■ To do:
The answer should be a single number: how many lines in the material contain "Propagation".

[Given information]

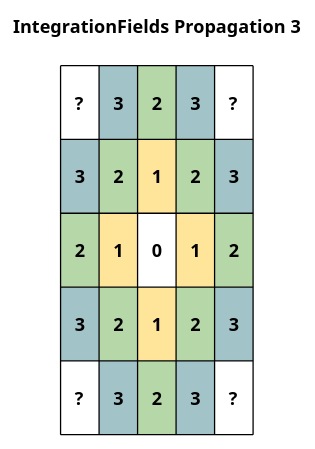
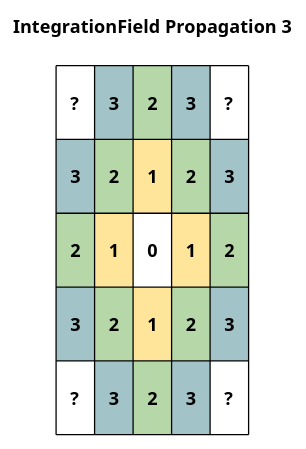
Before and after one commit to BlondeBurrito/bevy_flowfield_tiles_plugin: the diagram in docs/int_field_prop3.puml, drawn with PlantUML. The commit also changed 35 other files, not shown here.

```diff
--- a/docs/int_field_prop3.puml
+++ b/docs/int_field_prop3.puml
@@ -1,12 +1,12 @@
 @startuml int_field_prop3
 
 title
-IntegrationFields Propagation 3
+IntegrationField Propagation 3
 
 |\n   ?   \n|<#a2c4c9>\n   3   \n|<#b6d7a8>\n   2   \n|<#a2c4c9>\n   3   \n|\n   ?   \n|
 |<#a2c4c9>\n   3   \n|<#b6d7a8>\n   2   \n|<#ffe599>\n   1   \n|<#b6d7a8>\n   2   \n|<#a2c4c9>\n   3   \n|
 |<#b6d7a8>\n   2   \n|<#ffe599>\n   1   \n|\n   0   \n|<#ffe599>\n   1   \n|<#b6d7a8>\n   2   \n|
 |<#a2c4c9>\n   3   \n|<#b6d7a8>\n   2   \n|<#ffe599>\n   1   \n|<#b6d7a8>\n   2   \n|<#a2c4c9>\n   3   \n|
 |\n   ?   \n|<#a2c4c9>\n   3   \n|<#b6d7a8>\n   2   \n|<#a2c4c9>\n   3   \n|\n   ?   \n|
 end title
 @enduml
```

[/Given information]

■ Response area:
2